Are you the ordinary nurse or exceptional nurse? You might be wondering what the difference might be..
“You are different nurse!” These words from two doctors still linger in my mind to date. It was after stressful academic journey that was taking toll on everyone. Even though these words were not new to my ears, I asked them to defend their words. As they took turns to defend their words, I kept asking who an ordinary nurse is and who is a different nurse. My mind quickly recalled during my early years of nursing when I was disgusted by utterances when a nurse alleged that a nurse is a nurse regardless of qualification. I was challenged to change the narrative, but I could not immediately figure out how I could navigate landscape stereotyped by its own members. As time went by, I met and interacted with both angelic nurses and their opposite counterparts. This was beginning of my transformation journey.
The angelic nurses held my hand, showed me the right way, and encouraged me for a better nursing future. Their mantra always remained you are the future who will provide quality care and revolutionize the profession. They shared need to invest early and work towards both personal and career goals. The devil nurses on the other hand always lamented of nursing and held on to old dogma of nursing as a calling and doing tasks as a routine, literally discouraged, and mocked new nurses. As my friend shared with me,” They baptize nursing to be frustrating and a scam profession!” These are the dream killers and they sabotage professional destiny. If they are at leadership position, they are the ones who schedule you for duty on the days you request to have day offs. They sent their buddies, sweethearts, and sycophants to trainings repetitively. They collude with other cadres to frustrate fellow nurses. They make others cry forcing them to think beyond their wild imaginations. They are the greatest enemies of the profession. I advise nurses to choose how to react to actions of these calibre nurses. I chose to turn the lemons they gave me into lemonade. So, what exactly did I do differently?

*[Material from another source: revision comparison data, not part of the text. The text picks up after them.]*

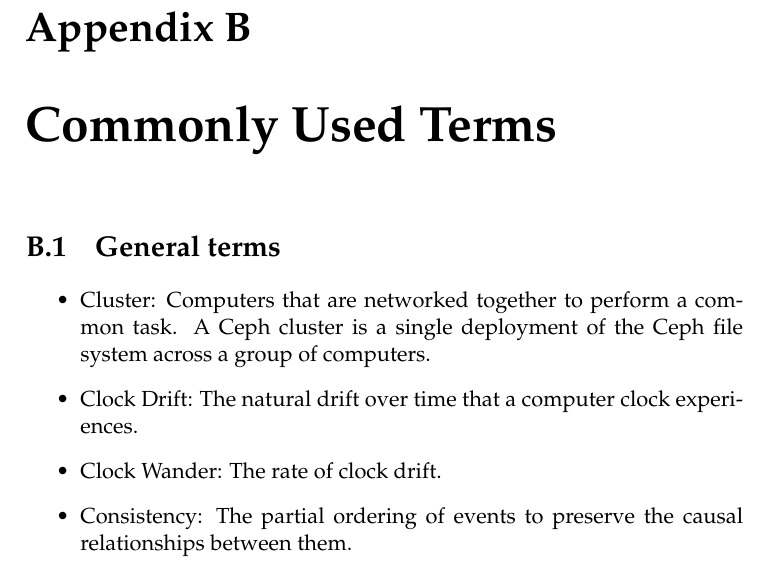
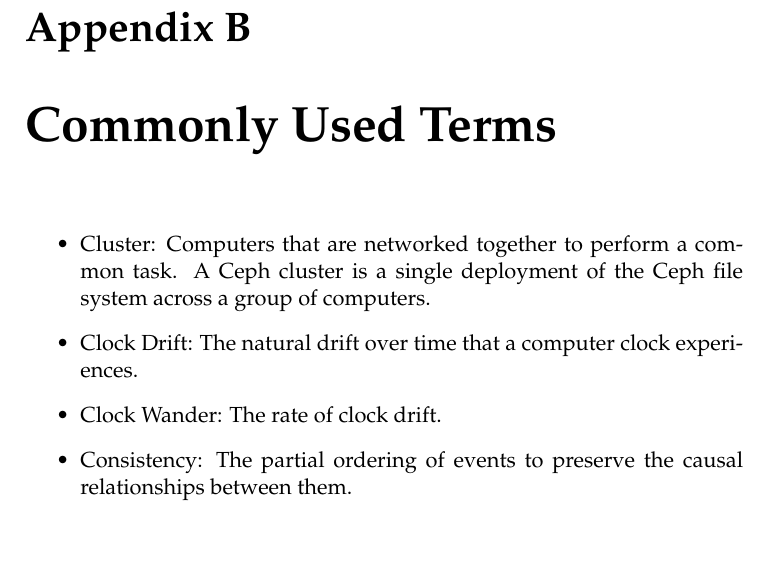
Before and after one commit to matthewcook333/clinicceph, a LaTeX thesis (FinalReport/final-report.tex, which reads FinalReport/terms.tex): part of page 55 of 59, cut so that both start at the same text, the shorter picture padded with empty space. Compiled offline with pdfLaTeX.

Commit message:
removed defunct section header

```diff
--- a/FinalReport/terms.tex
+++ b/FinalReport/terms.tex
@@ -1,7 +1,6 @@
 \chapter{Commonly Used Terms}
 \label{sec:terms}
 
-\section{General terms}
 \begin{itemize}
 
 \item Cluster: Computers that are networked together to perform a
```
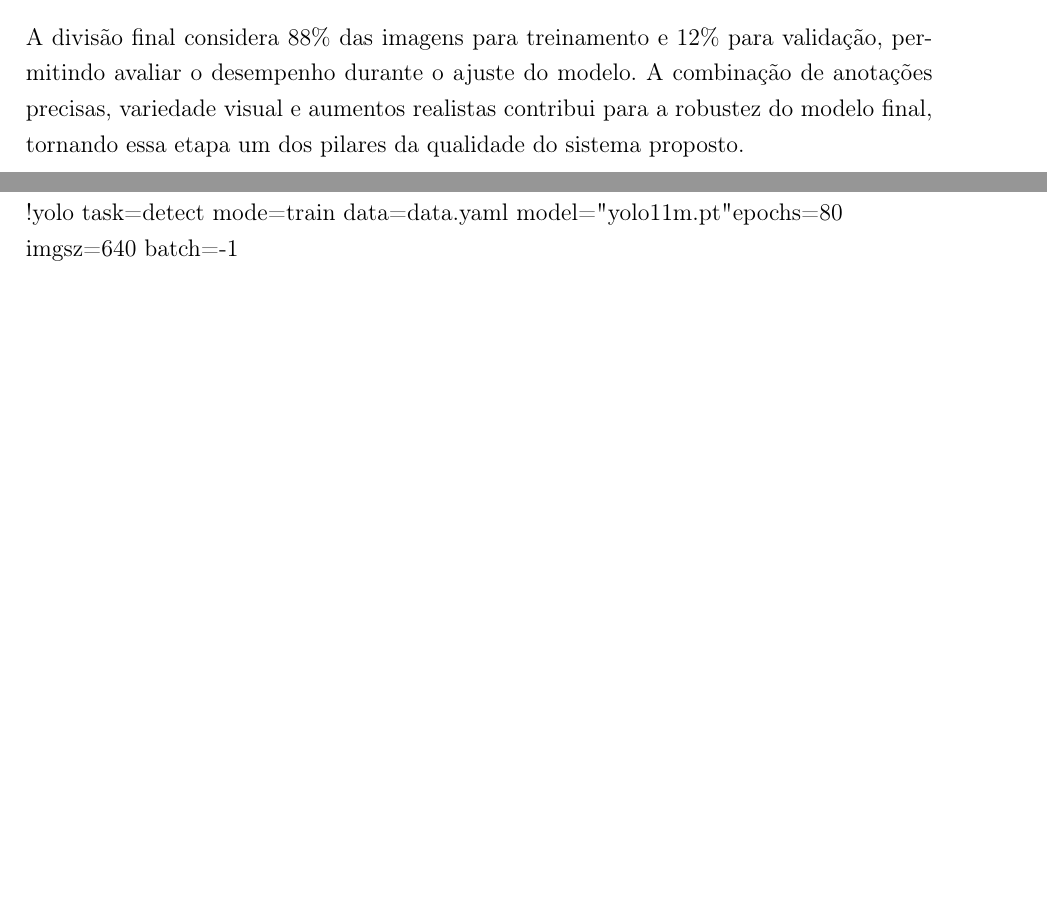
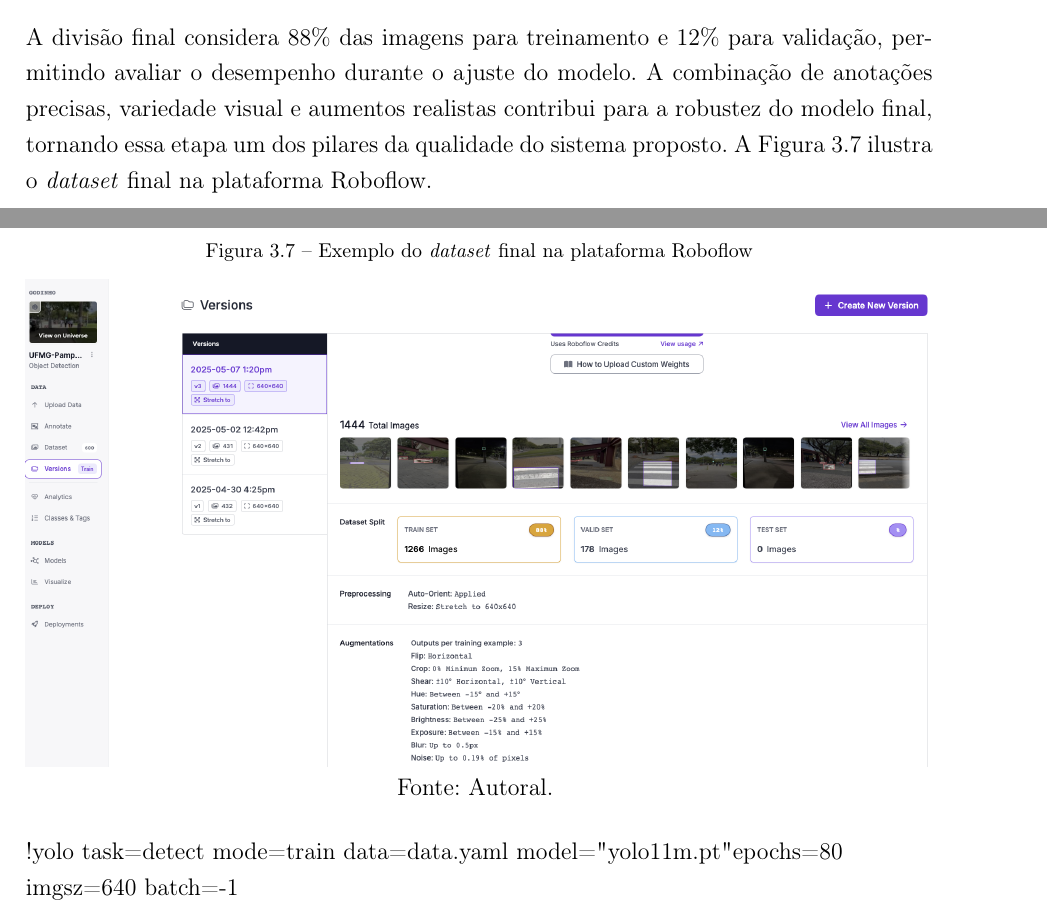
Before and after one commit to Matheus-Godinho-Magalhaes/Final_Paper, a LaTeX thesis (Texto.tex, which reads cap3.tex): two parts of pages 36 and 40 of 66, joined at a grey line, cut so that both start at the same text, the shorter picture padded with empty space. Compiled offline with pdfLaTeX.

Commit message:
Cap2 :  Modificando tamanho das imagens; Cap3: Modificando o texto e acrescentando imagens de ilustracao

```diff
--- a/cap3.tex
+++ b/cap3.tex
@@ -104,7 +104,18 @@
 
 Após a anotação, o dataset é expandido por meio de técnicas de \textit{data augmentation}, aplicando transformações como espelhamento, ajuste de brilho, saturação, ruído e \textit{blur}. Cada imagem gera três variações adicionais, elevando o número total para 1.444 imagens. Em seguida, os dados são redimensionados para 640x640 pixels e exportados no formato YOLO, com todos os arquivos organizados e enviados diretamente ao Google Colab via API.
 
-A divisão final considera 88\% das imagens para treinamento e 12\% para validação, permitindo avaliar o desempenho durante o ajuste do modelo. A combinação de anotações precisas, variedade visual e aumentos realistas contribui para a robustez do modelo final, tornando essa etapa um dos pilares da qualidade do sistema proposto.
+A divisão final considera 88\% das imagens para treinamento e 12\% para validação, permitindo avaliar o desempenho durante o ajuste do modelo. A combinação de anotações precisas, variedade visual e aumentos realistas contribui para a robustez do modelo final, tornando essa etapa um dos pilares da qualidade do sistema proposto. A Figura \ref{fg-dataset-roboflow} ilustra o \textit{dataset} final na plataforma Roboflow.
+
+% --- INÍCIO Figura
+\begin{figure}[htbp]
+  \centering
+  \caption{Exemplo do \textit{dataset} final na plataforma Roboflow}
+  \includegraphics[width=1 \textwidth]{Figuras/dataset_roboflow.png}
+  \\
+  Fonte: Autoral.
+  \label{fg-dataset-roboflow}
+\end{figure}
+% --- FIM Figura
 
 \section{Pré-processamento e \textit{Data Augmentation}}
 
```
Also changed, not shown: cap2.tex (+1 -1 lines), Figuras/dataset_roboflow.png (added).
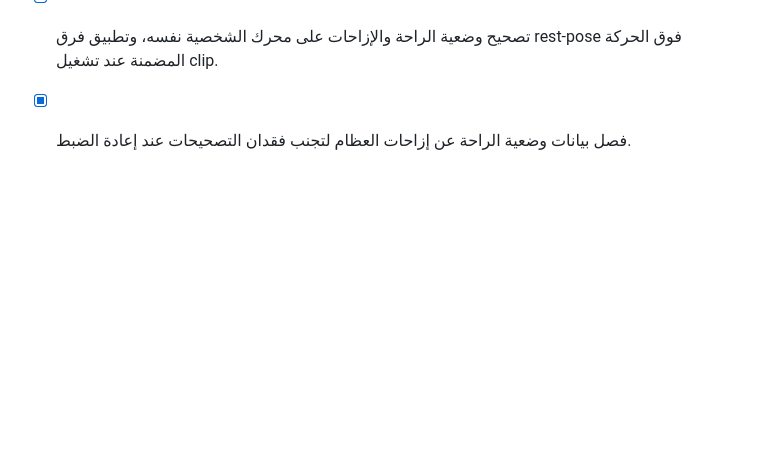
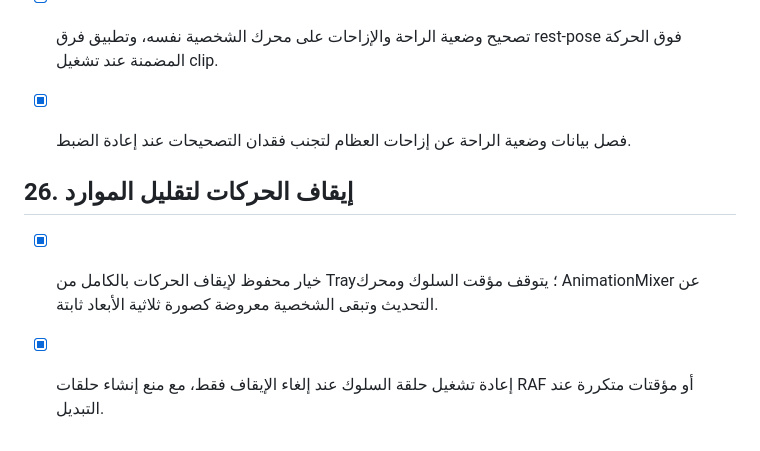
Before and after one commit to saeedhub101/Test, a Markdown page: PLAN.md, the part around the change. Rendered like a GitHub page; blank space fills up the shorter version.

Commit message:
Track explicit animation pause and idle resource saving

```diff
--- a/PLAN.md
+++ b/PLAN.md
@@ -428,3 +428,9 @@ docs/
 - [x] حفظ وضعية راحة مستقلة لكل عظمة، مع إمكانية التقاط الإزاحة الحالية كقيمة rest-pose وإعادة العظمة إلى القيمة الأصلية في GLB.
 - [x] تصحيح وضعية الراحة والإزاحات على محرك الشخصية نفسه، وتطبيق فرق rest-pose فوق الحركة المضمنة عند تشغيل clip.
 - [x] فصل بيانات وضعية الراحة عن إزاحات العظام لتجنب فقدان التصحيحات عند إعادة الضبط.
+
+
+## 26. إيقاف الحركات لتقليل الموارد
+
+- [x] خيار محفوظ لإيقاف الحركات بالكامل من Tray؛ يتوقف مؤقت السلوك ومحرك AnimationMixer عن التحديث وتبقى الشخصية معروضة كصورة ثلاثية الأبعاد ثابتة.
+- [x] إعادة تشغيل حلقة السلوك عند إلغاء الإيقاف فقط، مع منع إنشاء حلقات RAF أو مؤقتات متكررة عند التبديل.
```
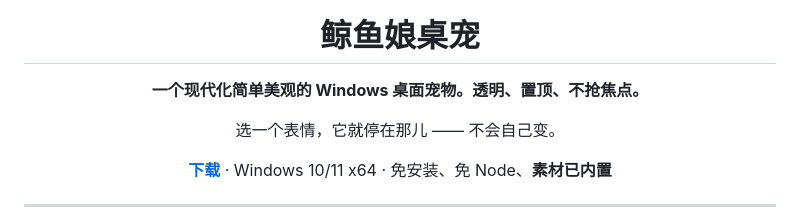
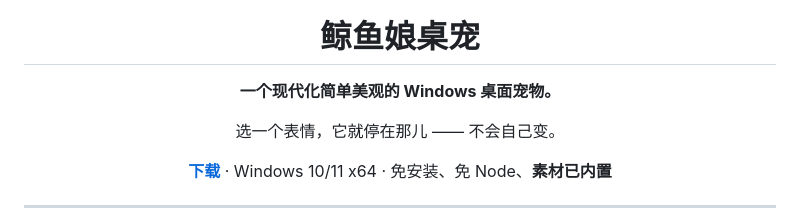
Before and after one commit to Ker0el/whale-girl-pet, a Markdown page: README.md, the part around the change. GitHub-like rendering.

```diff
--- a/README.md
+++ b/README.md
@@ -4,7 +4,7 @@
 
 # 鲸鱼娘桌宠
 
-**一个现代化简单美观的 Windows 桌面宠物。透明、置顶、不抢焦点。**
+**一个现代化简单美观的 Windows 桌面宠物。**
 
 选一个表情，它就停在那儿 —— 不会自己变。
 
```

My transformation journey began when I had internal drive to deliberately refuse the tag “ordinary nurse”. Typically, not serving as anyone subordinate/secretary, refusing the title “sister” as I am not a nun, knowing my rights and standing by them, defining my scope as a nursing officer, among others. I began to volunteer in community programs where I was exposed to not only other cultures but also health programs beyond hospital walls. This was great eye-opener, I attended conferences and workshops where youths younger than me were trailblazers in various health fields. My thinking gradually changed as I interacted. Then came this program where I was working with four youths of different nationalities of designing program to actual client. My mind overstretched, I was out of my comfort zone. Though our project was not the best, the project propelled me to another dimension. Sooner, I was back to the hospital environment. By then I had subscribed to many opportunity sites and had a fair network. Then came this opportunity concerned with communicating policymakers regarding reproductive health which brought about youths in Nyanza and Western regions. I was not from any of the two regions but as fate had it, I was selected to represent my county albeit its location. In this program, I did stellar job and had to represent youths in high-level stakeholder meeting. This was golden opportunity to interact with policy makers from diverse backgrounds working at different levels. Sadly, small percentage were nurses but what was intriguing was that people who had no health background were not only thriving but also making health policies. This became my defining moment. I had to shape my own path by becoming a rebel always trying to be the change I desired. This landed me to be in a class with doctors, pharmacists, veterinary doctors, psychologists, political scientists, real estate developers, designers and all other professionals in same class studying the same subject. Unfortunately, the nurses were always the minority group. However, I never allowed to be put down as a nurse, we challenge and learn from each other. What they can do, I can do better as a nursing officer!
Are you the ordinary nurse or exceptional nurse? You might be wondering what the difference might be. My doctor friends responded, “You think and act differently, your value proposition is on another level and well-versed with many aspects of life, …. We respect nurses, if you mess with them, your life in hospital will be full of frustrations.” Everyone can be different in unique way. Yes, that should be the case. Know your value proposition, interact with other cadres, study on other industry subjects, build quality network as this is your net value and above all get out of comfort zone. Complacency is recipe of career death. Stop asking and lamenting on what unions, Nursing Council of Kenya, or employer has done? What have you done yourself to change the nursing? Indeed, every stakeholder has a role to play but the moment you experience this mind shift as a person, you start questioning why things are the way they are and not any other way. This is the greatest battle that must be won before any other; it births self-liberation that culminates into professional revolution and thus making the profession noble. You will be able to set higher goals; believe me, you will soar like eagles. If you need the difference, get out of the cocoon and start being the difference from your sphere of influence!